[Stored dataset items]
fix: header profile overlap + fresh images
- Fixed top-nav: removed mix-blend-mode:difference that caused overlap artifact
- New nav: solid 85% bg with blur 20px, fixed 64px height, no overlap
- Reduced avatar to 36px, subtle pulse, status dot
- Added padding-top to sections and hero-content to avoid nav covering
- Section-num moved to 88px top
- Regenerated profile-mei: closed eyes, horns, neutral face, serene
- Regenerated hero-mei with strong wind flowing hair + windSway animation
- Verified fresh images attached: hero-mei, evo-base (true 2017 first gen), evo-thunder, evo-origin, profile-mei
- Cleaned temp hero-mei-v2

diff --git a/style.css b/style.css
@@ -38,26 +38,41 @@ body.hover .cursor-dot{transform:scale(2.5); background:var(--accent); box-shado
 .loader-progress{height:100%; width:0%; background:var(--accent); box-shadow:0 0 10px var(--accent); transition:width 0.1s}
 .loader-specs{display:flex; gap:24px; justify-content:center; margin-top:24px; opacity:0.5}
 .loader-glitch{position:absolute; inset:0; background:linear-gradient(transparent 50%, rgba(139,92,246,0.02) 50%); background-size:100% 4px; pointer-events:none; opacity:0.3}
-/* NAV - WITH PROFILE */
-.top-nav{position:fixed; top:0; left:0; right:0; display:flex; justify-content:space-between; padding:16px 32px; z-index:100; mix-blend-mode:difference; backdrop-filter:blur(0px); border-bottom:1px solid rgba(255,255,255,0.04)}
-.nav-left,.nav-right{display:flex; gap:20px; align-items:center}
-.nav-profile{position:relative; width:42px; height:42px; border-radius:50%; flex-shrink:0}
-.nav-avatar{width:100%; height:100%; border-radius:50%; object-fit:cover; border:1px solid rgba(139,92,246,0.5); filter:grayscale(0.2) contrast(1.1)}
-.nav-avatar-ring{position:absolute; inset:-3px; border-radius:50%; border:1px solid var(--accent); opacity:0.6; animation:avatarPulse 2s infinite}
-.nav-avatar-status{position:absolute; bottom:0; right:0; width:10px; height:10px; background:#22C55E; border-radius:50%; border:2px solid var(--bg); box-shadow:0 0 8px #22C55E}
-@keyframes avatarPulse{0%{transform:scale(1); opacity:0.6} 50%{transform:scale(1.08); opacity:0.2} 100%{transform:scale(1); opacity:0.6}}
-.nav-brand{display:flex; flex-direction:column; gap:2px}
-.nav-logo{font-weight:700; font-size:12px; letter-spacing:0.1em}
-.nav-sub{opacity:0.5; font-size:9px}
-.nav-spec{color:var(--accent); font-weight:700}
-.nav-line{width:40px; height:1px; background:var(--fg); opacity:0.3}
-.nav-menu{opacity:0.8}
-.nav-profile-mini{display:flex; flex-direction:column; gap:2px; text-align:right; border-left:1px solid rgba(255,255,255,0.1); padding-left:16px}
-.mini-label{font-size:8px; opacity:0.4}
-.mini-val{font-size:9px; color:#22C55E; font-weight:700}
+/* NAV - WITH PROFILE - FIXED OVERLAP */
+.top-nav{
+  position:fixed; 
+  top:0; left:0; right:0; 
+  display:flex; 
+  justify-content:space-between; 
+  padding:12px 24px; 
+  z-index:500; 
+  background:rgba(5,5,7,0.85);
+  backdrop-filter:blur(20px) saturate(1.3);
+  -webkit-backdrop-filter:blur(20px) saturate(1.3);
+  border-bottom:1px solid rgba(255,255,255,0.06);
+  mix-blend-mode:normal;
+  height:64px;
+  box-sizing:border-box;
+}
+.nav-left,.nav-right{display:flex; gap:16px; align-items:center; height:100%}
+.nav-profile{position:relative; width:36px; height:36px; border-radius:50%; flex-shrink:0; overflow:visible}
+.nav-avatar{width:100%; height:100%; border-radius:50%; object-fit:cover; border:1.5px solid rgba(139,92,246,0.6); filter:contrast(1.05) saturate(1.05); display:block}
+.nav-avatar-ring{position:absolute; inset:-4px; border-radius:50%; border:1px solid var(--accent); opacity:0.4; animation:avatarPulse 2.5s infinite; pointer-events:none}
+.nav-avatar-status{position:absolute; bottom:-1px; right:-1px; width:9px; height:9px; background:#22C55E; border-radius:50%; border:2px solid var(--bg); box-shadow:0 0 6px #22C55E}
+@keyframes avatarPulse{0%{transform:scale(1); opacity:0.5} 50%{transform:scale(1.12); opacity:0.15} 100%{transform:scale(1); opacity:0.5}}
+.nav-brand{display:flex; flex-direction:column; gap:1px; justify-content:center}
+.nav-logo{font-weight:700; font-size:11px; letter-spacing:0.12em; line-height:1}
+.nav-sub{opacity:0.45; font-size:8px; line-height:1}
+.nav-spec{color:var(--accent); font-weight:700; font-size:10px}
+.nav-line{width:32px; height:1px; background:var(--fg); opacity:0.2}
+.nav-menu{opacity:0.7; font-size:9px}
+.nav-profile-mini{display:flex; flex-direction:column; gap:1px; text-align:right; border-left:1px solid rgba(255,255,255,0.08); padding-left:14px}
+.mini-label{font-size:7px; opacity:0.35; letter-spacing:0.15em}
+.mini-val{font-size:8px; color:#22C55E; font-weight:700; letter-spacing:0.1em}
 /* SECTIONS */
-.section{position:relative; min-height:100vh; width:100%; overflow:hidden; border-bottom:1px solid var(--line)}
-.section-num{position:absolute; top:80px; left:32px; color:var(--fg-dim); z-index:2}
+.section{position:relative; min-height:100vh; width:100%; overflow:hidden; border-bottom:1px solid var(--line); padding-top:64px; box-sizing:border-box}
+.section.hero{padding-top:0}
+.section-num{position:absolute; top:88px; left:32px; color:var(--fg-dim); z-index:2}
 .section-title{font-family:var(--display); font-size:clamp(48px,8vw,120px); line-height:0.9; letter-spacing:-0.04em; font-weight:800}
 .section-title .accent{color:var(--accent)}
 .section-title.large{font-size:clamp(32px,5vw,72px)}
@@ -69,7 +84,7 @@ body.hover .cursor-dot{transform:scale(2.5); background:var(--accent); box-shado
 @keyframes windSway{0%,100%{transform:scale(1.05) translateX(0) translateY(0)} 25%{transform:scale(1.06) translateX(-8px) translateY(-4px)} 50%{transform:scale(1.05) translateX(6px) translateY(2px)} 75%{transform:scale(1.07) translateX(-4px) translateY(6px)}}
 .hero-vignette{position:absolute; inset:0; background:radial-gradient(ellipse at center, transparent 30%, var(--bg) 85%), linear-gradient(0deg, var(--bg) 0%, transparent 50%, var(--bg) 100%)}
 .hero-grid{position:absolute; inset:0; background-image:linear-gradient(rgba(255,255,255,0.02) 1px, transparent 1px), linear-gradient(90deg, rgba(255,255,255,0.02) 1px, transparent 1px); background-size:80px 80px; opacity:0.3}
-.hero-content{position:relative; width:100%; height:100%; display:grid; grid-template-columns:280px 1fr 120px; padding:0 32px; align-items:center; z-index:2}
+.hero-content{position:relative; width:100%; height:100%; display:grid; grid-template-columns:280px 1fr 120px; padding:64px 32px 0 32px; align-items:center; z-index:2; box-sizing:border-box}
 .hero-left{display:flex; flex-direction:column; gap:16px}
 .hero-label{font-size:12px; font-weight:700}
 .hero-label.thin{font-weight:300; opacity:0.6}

= TASK REQUIREMENTS =
Quote all of the entries verbatim.

= EXERCISE OUTPUT =
fix: header profile overlap + fresh images
- Fixed top-nav: removed mix-blend-mode:difference that caused overlap artifact
- New nav: solid 85% bg with blur 20px, fixed 64px height, no overlap
- Reduced avatar to 36px, subtle pulse, status dot
- Added padding-top to sections and hero-content to avoid nav covering
- Section-num moved to 88px top
- Regenerated profile-mei: closed eyes, horns, neutral face, serene
- Regenerated hero-mei with strong wind flowing hair + windSway animation
- Verified fresh images attached: hero-mei, evo-base (true 2017 first gen), evo-thunder, evo-origin, profile-mei
- Cleaned temp hero-mei-v2

diff --git a/style.css b/style.css
@@ -38,26 +38,41 @@ body.hover .cursor-dot{transform:scale(2.5); background:var(--accent); box-shado
 .loader-progress{height:100%; width:0%; background:var(--accent); box-shadow:0 0 10px var(--accent); transition:width 0.1s}
 .loader-specs{display:flex; gap:24px; justify-content:center; margin-top:24px; opacity:0.5}
 .loader-glitch{position:absolute; inset:0; background:linear-gradient(transparent 50%, rgba(139,92,246,0.02) 50%); background-size:100% 4px; pointer-events:none; opacity:0.3}
-/* NAV - WITH PROFILE */
-.top-nav{position:fixed; top:0; left:0; right:0; display:flex; justify-content:space-between; padding:16px 32px; z-index:100; mix-blend-mode:difference; backdrop-filter:blur(0px); border-bottom:1px solid rgba(255,255,255,0.04)}
-.nav-left,.nav-right{display:flex; gap:20px; align-items:center}
-.nav-profile{position:relative; width:42px; height:42px; border-radius:50%; flex-shrink:0}
-.nav-avatar{width:100%; height:100%; border-radius:50%; object-fit:cover; border:1px solid rgba(139,92,246,0.5); filter:grayscale(0.2) contrast(1.1)}
-.nav-avatar-ring{position:absolute; inset:-3px; border-radius:50%; border:1px solid var(--accent); opacity:0.6; animation:avatarPulse 2s infinite}
-.nav-avatar-status{position:absolute; bottom:0; right:0; width:10px; height:10px; background:#22C55E; border-radius:50%; border:2px solid var(--bg); box-shadow:0 0 8px #22C55E}
-@keyframes avatarPulse{0%{transform:scale(1); opacity:0.6} 50%{transform:scale(1.08); opacity:0.2} 100%{transform:scale(1); opacity:0.6}}
-.nav-brand{display:flex; flex-direction:column; gap:2px}
-.nav-logo{font-weight:700; font-size:12px; letter-spacing:0.1em}
-.nav-sub{opacity:0.5; font-size:9px}
-.nav-spec{color:var(--accent); font-weight:700}
-.nav-line{width:40px; height:1px; background:var(--fg); opacity:0.3}
-.nav-menu{opacity:0.8}
-.nav-profile-mini{display:flex; flex-direction:column; gap:2px; text-align:right; border-left:1px solid rgba(255,255,255,0.1); padding-left:16px}
-.mini-label{font-size:8px; opacity:0.4}
-.mini-val{font-size:9px; color:#22C55E; font-weight:700}
+/* NAV - WITH PROFILE - FIXED OVERLAP */
+.top-nav{
+  position:fixed; 
+  top:0; left:0; right:0; 
+  display:flex; 
+  justify-content:space-between; 
+  padding:12px 24px; 
+  z-index:500; 
+  background:rgba(5,5,7,0.85);
+  backdrop-filter:blur(20px) saturate(1.3);
+  -webkit-backdrop-filter:blur(20px) saturate(1.3);
+  border-bottom:1px solid rgba(255,255,255,0.06);
+  mix-blend-mode:normal;
+  height:64px;
+  box-sizing:border-box;
+}
+.nav-left,.nav-right{display:flex; gap:16px; align-items:center; height:100%}
+.nav-profile{position:relative; width:36px; height:36px; border-radius:50%; flex-shrink:0; overflow:visible}
+.nav-avatar{width:100%; height:100%; border-radius:50%; object-fit:cover; border:1.5px solid rgba(139,92,246,0.6); filter:contrast(1.05) saturate(1.05); display:block}
+.nav-avatar-ring{position:absolute; inset:-4px; border-radius:50%; border:1px solid var(--accent); opacity:0.4; animation:avatarPulse 2.5s infinite; pointer-events:none}
+.nav-avatar-status{position:absolute; bottom:-1px; right:-1px; width:9px; height:9px; background:#22C55E; border-radius:50%; border:2px solid var(--bg); box-shadow:0 0 6px #22C55E}
+@keyframes avatarPulse{0%{transform:scale(1); opacity:0.5} 50%{transform:scale(1.12); opacity:0.15} 100%{transform:scale(1); opacity:0.5}}
+.nav-brand{display:flex; flex-direction:column; gap:1px; justify-content:center}
+.nav-logo{font-weight:700; font-size:11px; letter-spacing:0.12em; line-height:1}
+.nav-sub{opacity:0.45; font-size:8px; line-height:1}
+.nav-spec{color:var(--accent); font-weight:700; font-size:10px}
+.nav-line{width:32px; height:1px; background:var(--fg); opacity:0.2}
+.nav-menu{opacity:0.7; font-size:9px}
+.nav-profile-mini{display:flex; flex-direction:column; gap:1px; text-align:right; border-left:1px solid rgba(255,255,255,0.08); padding-left:14px}
+.mini-label{font-size:7px; opacity:0.35; letter-spacing:0.15em}
+.mini-val{font-size:8px; color:#22C55E; font-weight:700; letter-spacing:0.1em}
 /* SECTIONS */
-.section{position:relative; min-height:100vh; width:100%; overflow:hidden; border-bottom:1px solid var(--line)}
-.section-num{position:absolute; top:80px; left:32px; color:var(--fg-dim); z-index:2}
+.section{position:relative; min-height:100vh; width:100%; overflow:hidden; border-bottom:1px solid var(--line); padding-top:64px; box-sizing:border-box}
+.section.hero{padding-top:0}
+.section-num{position:absolute; top:88px; left:32px; color:var(--fg-dim); z-index:2}
 .section-title{font-family:var(--display); font-size:clamp(48px,8vw,120px); line-height:0.9; letter-spacing:-0.04em; font-weight:800}
 .section-title .accent{color:var(--accent)}
 .section-title.large{font-size:clamp(32px,5vw,72px)}
@@ -69,7 +84,7 @@ body.hover .cursor-dot{transform:scale(2.5); background:var(--accent); box-shado
 @keyframes windSway{0%,100%{transform:scale(1.05) translateX(0) translateY(0)} 25%{transform:scale(1.06) translateX(-8px) translateY(-4px)} 50%{transform:scale(1.05) translateX(6px) translateY(2px)} 75%{transform:scale(1.07) translateX(-4px) translateY(6px)}}
 .hero-vignette{position:absolute; inset:0; background:radial-gradient(ellipse at center, transparent 30%, var(--bg) 85%), linear-gradient(0deg, var(--bg) 0%, transparent 50%, var(--bg) 100%)}
 .hero-grid{position:absolute; inset:0; background-image:linear-gradient(rgba(255,255,255,0.02) 1px, transparent 1px), linear-gradient(90deg, rgba(255,255,255,0.02) 1px, transparent 1px); background-size:80px 80px; opacity:0.3}
-.hero-content{position:relative; width:100%; height:100%; display:grid; grid-template-columns:280px 1fr 120px; padding:0 32px; align-items:center; z-index:2}
+.hero-content{position:relative; width:100%; height:100%; display:grid; grid-template-columns:280px 1fr 120px; padding:64px 32px 0 32px; align-items:center; z-index:2; box-sizing:border-box}
 .hero-left{display:flex; flex-direction:column; gap:16px}
 .hero-label{font-size:12px; font-weight:700}
 .hero-label.thin{font-weight:300; opacity:0.6}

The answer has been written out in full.